With large companies drastically cutting back their IT spending, many IT vendors and service providers have shifted their attention to small and midsize businesses. While it might be relatively straightforward for vendors to re-architect their IT products to make them fit SMB needs, restructuring a service provider’s sales and service delivery structures to appeal to SMBs is much harder.

Many SMBs are getting fed up with the hassles of IT and are considering outsourcing their IT operations. This has attracted an array of specialized service providers, telephone companies and major outsourcers attempting to gain a foothold in the SMB market.
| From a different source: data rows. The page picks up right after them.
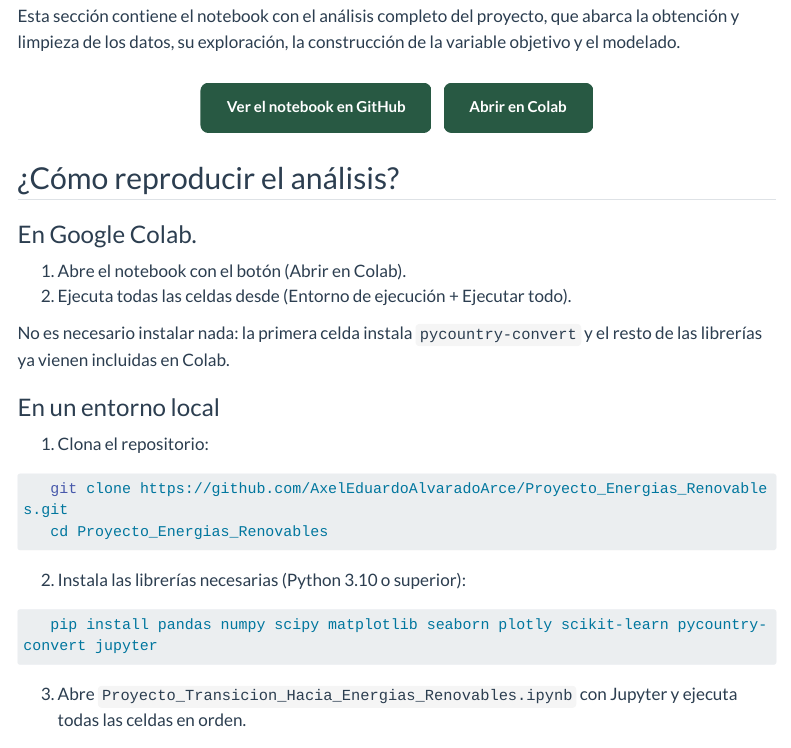
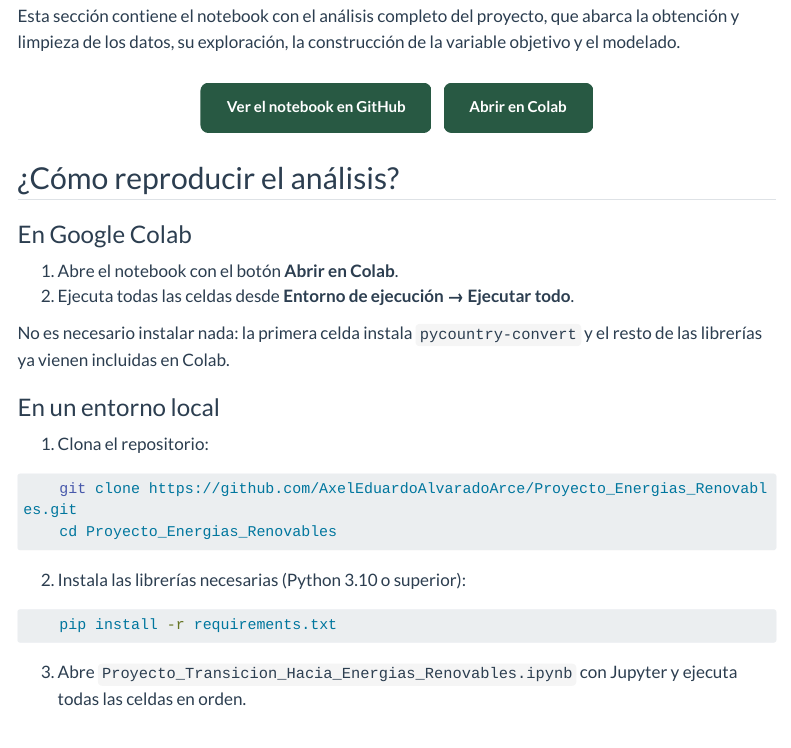
Before and after one commit to AxelEduardoAlvaradoArce/Proyecto_Equipo2, a Quarto document (mis_reportes/analisis.qmd): the page in a window 1100 px wide, from 70 px down. Rendered offline with R 4.5, knitr and Pandoc in place of Quarto, with nearby package versions; menus at the side of the page are left out; long lines of code are wrapped.

Commit message:
Update analisis.qmd

````diff
--- a/mis_reportes/analisis.qmd
+++ b/mis_reportes/analisis.qmd
@@ -19,24 +19,28 @@ Esta sección contiene el notebook con el análisis completo del proyecto, que a
 
 ## ¿Cómo reproducir el análisis?
 
-### En Google Colab.
+### En Google Colab
 
-1. Abre el notebook con el botón (Abrir en Colab).
-2. Ejecuta todas las celdas desde (Entorno de ejecución + Ejecutar todo).
+1. Abre el notebook con el botón **Abrir en Colab**.
+2. Ejecuta todas las celdas desde **Entorno de ejecución → Ejecutar todo**.
 
 No es necesario instalar nada: la primera celda instala `pycountry-convert` y el resto de las librerías ya vienen incluidas en Colab.
 
 ### En un entorno local
 
 1. Clona el repositorio:
+
 ```bash
-   git clone https://github.com/AxelEduardoAlvaradoArce/Proyecto_Energias_Renovables.git
-   cd Proyecto_Energias_Renovables
+    git clone https://github.com/AxelEduardoAlvaradoArce/Proyecto_Energias_Renovables.git
+    cd Proyecto_Energias_Renovables
 ```
+
 2. Instala las librerías necesarias (Python 3.10 o superior):
+
 ```bash
-   pip install pandas numpy scipy matplotlib seaborn plotly scikit-learn pycountry-convert jupyter
+    pip install -r requirements.txt
 ```
+
 3. Abre `Proyecto_Transicion_Hacia_Energias_Renovables.ipynb` con Jupyter y ejecuta todas las celdas en orden.
 
 ### Datos
````
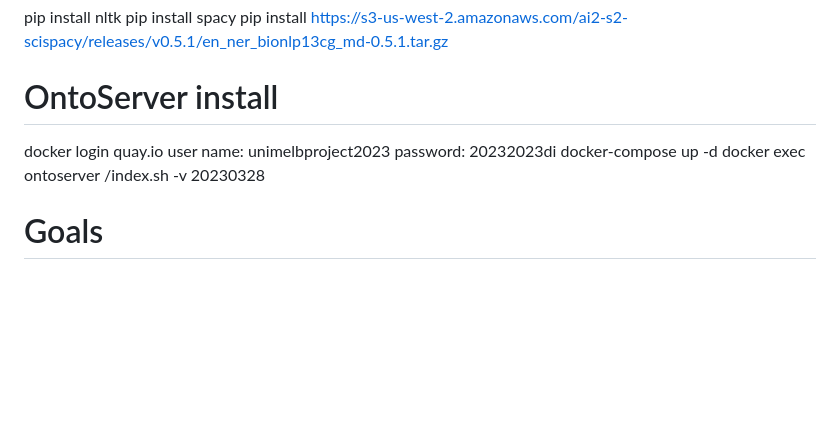
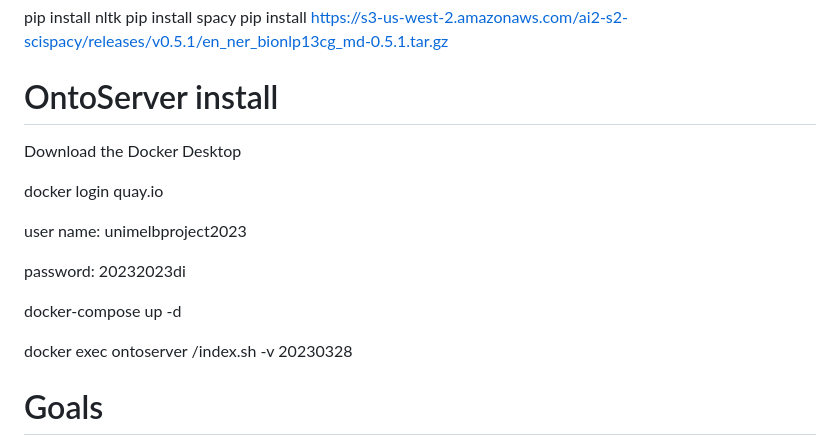
Before and after one commit to Jiacheng199/Digital_Health_NLP, a Markdown page: README.md, the part around the change. Drawn GitHub-style; blank space fills up the shorter version.

```diff
--- a/README.md
+++ b/README.md
@@ -14,10 +14,16 @@ pip install spacy
 pip install https://s3-us-west-2.amazonaws.com/ai2-s2-scispacy/releases/v0.5.1/en_ner_bionlp13cg_md-0.5.1.tar.gz
 
 # OntoServer install
+Download the Docker Desktop
+
 docker login quay.io
+
 user name: unimelbproject2023
+
 password: 20232023di
+
 docker-compose up -d
+
 docker exec ontoserver /index.sh -v 20230328
 
 # Goals
```
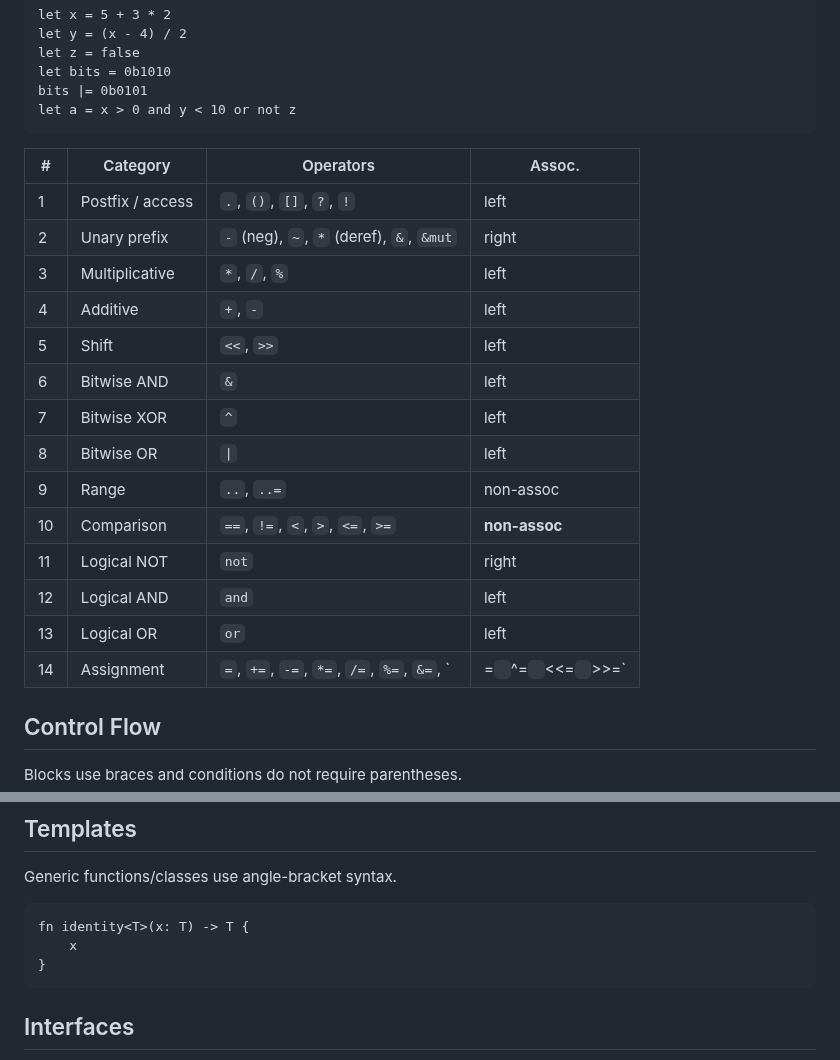
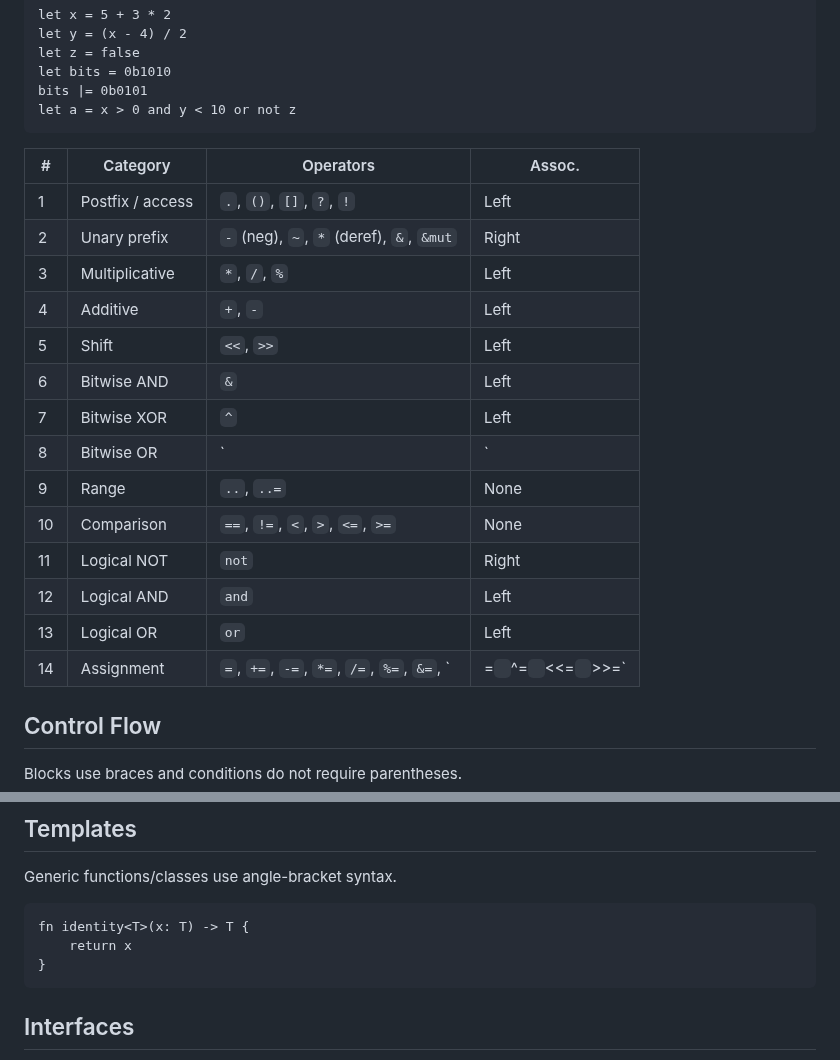
Before and after one commit to sub1inear/Hedgehog, a Markdown page: docs/main.md, 2 parts joined by grey strips. Rendered like a GitHub page.

````diff
--- a/docs/main.md
+++ b/docs/main.md
@@ -78,20 +78,20 @@ let a = x > 0 and y < 10 or not z
 
 | # | Category | Operators | Assoc. |
 |---|----------|-----------|--------|
-| 1 | Postfix / access | `.`, `()`, `[]`, `?`, `!` | left |
-| 2 | Unary prefix | `-` (neg), `~`, `*` (deref), `&`, `&mut` | right |
-| 3 | Multiplicative | `*`, `/`, `%` | left |
-| 4 | Additive | `+`, `-` | left |
-| 5 | Shift | `<<`, `>>` | left |
-| 6 | Bitwise AND | `&` | left |
-| 7 | Bitwise XOR | `^` | left |
-| 8 | Bitwise OR | `\|` | left |
-| 9 | Range | `..`, `..=` | non-assoc |
-| 10 | Comparison | `==`, `!=`, `<`, `>`, `<=`, `>=` | **non-assoc** |
-| 11 | Logical NOT | `not` | right |
-| 12 | Logical AND | `and` | left |
-| 13 | Logical OR | `or` | left |
-| 14 | Assignment | `=`, `+=`, `-=`, `*=`, `/=`, `%=`, `&=`, `|=` `^=` `<<=` `>>=` | right |
+| 1 | Postfix / access | `.`, `()`, `[]`, `?`, `!` | Left |
+| 2 | Unary prefix | `-` (neg), `~`, `*` (deref), `&`, `&mut` | Right |
+| 3 | Multiplicative | `*`, `/`, `%` | Left |
+| 4 | Additive | `+`, `-` | Left |
+| 5 | Shift | `<<`, `>>` | Left |
+| 6 | Bitwise AND | `&` | Left |
+| 7 | Bitwise XOR | `^` | Left |
+| 8 | Bitwise OR | `|` | Left |
+| 9 | Range | `..`, `..=` | None |
+| 10 | Comparison | `==`, `!=`, `<`, `>`, `<=`, `>=` | None |
+| 11 | Logical NOT | `not` | Right |
+| 12 | Logical AND | `and` | Left |
+| 13 | Logical OR | `or` | Left |
+| 14 | Assignment | `=`, `+=`, `-=`, `*=`, `/=`, `%=`, `&=`, `|=` `^=` `<<=` `>>=` | None |
 
 ## Control Flow
 Blocks use braces and conditions do not require parentheses.
@@ -304,7 +304,7 @@ Several methods are standardized:
 Generic functions/classes use angle-bracket syntax.
 ```hhg
 fn identity<T>(x: T) -> T {
-    x
+    return x
 }
 ```
 
````
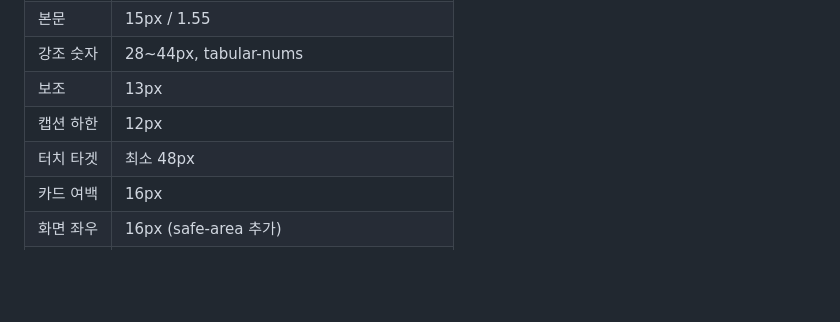
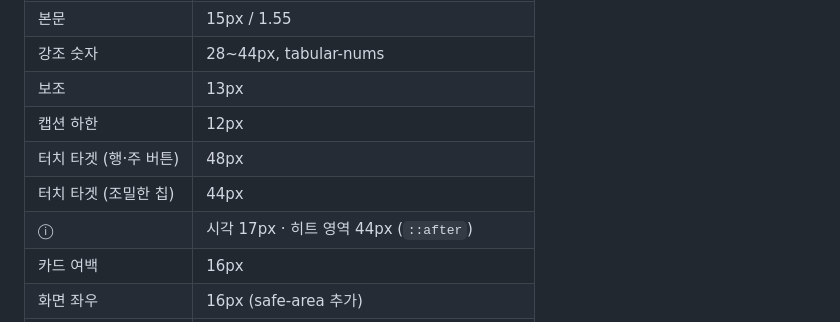
Before and after one commit to kimwin2/stock_test, a Markdown page: frontend/next/UX.md, the part around the change. GitHub-like rendering; blank space fills up the shorter version.

Commit message:
docs(next): 터치 타겟 규칙을 실제 구현대로 적는다 (48/44/히트영역)

```diff
--- a/frontend/next/UX.md
+++ b/frontend/next/UX.md
@@ -196,7 +196,9 @@ F&G 는 바로 아래 3칸 중 하나로 내려간다. "지금 시장이 어디
 | 강조 숫자 | 28~44px, tabular-nums |
 | 보조 | 13px |
 | 캡션 하한 | 12px |
-| 터치 타겟 | 최소 48px |
+| 터치 타겟 (행·주 버튼) | 48px |
+| 터치 타겟 (조밀한 칩) | 44px |
+| ⓘ | 시각 17px · 히트 영역 44px (`::after`) |
 | 카드 여백 | 16px |
 | 화면 좌우 | 16px (safe-area 추가) |
 | 모션 | 180~220ms, `prefers-reduced-motion` 존중 |
```
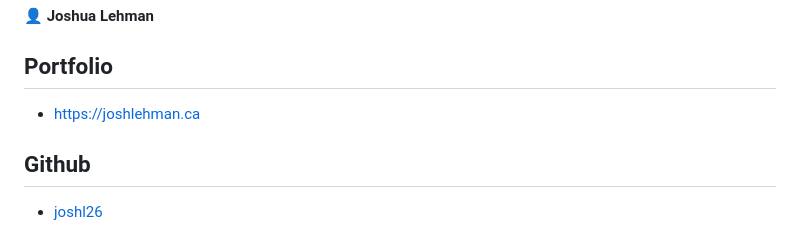
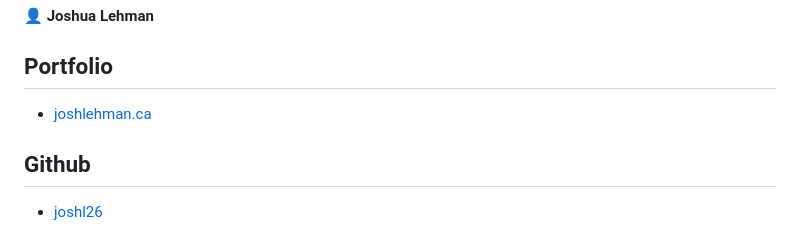
Before and after one commit to joshl26/Outdoorsy, a Markdown page: README.md, the part around the change. Drawn GitHub-style.

```diff
--- a/README.md
+++ b/README.md
@@ -106,7 +106,7 @@ npm run test
 
 ## Portfolio
 
-- https://joshlehman.ca
+- [joshlehman.ca](https://joshlehman.ca)
 
 ## Github
 
```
Electronic Data Systems and Microsoft recently entered into a joint venture, called myCOE (my Consistent Office Environment), to offer utility computing services to SMBs. MyCOE is a Web-based desktop utility computing product built on Microsoft’s Solution Accelerator for Business Desktop Deployment (BDD). Microsoft says BDD can automate many Windows XP, Office XP and Office 2003 deployment tasks with scripts and templates to reduce the challenge of installing desktop applications and upgrades. And, as with other on-demand computing solutions, EDS promises SMBs will be able to utilize myCOE on a pay-as-you-go basis.

However, myCOE gives SMBs the same BDD software distribution and administration capabilities they can get for free directly from Microsoft. Why should SMBs pay for a service when they can download the functionality at no charge?

EDS suggests that SMBs gain its expertise and experience from its long history of managing the complex IT environments of many of the largest organizations in the world. In truth, EDS’ outsourcing systems and staff are not geared toward the more narrow technical requirements of SMBs. The company’s consultants are too expensive and accustomed to complex IT environments, and its sales team is too costly to succeed in the price-sensitive SMB market.

This isn’t EDS’s first foray into the SMB market. The company partnered with BellSouth in 1998 to offer e-business and Web hosting services to SMBs and was replaced by IBM in 2001. EDS lacked the field staff to support BellSouth’s SMB sales efforts, and its cost of services was too high to appeal to BellSouth’s SMB customers.

EDS has done little to remedy these issues. In fact, the company is facing severe financial challenges because of recent problems with its traditional outsourcing business. Given EDS’s limitations in the SMB market, the company should have used Microsoft’s BDD capability to enhance its desktop outsourcing capabilities in its traditional large enterprise target market rather than overextend itself into a new market.

The EDS-Microsoft partnership serves as a warning to both SMBs and large companies to examine carefully whether the service provider pursuing their outsourcing business is properly structured to satisfy their needs and whether its services are really better than what users can get on their own.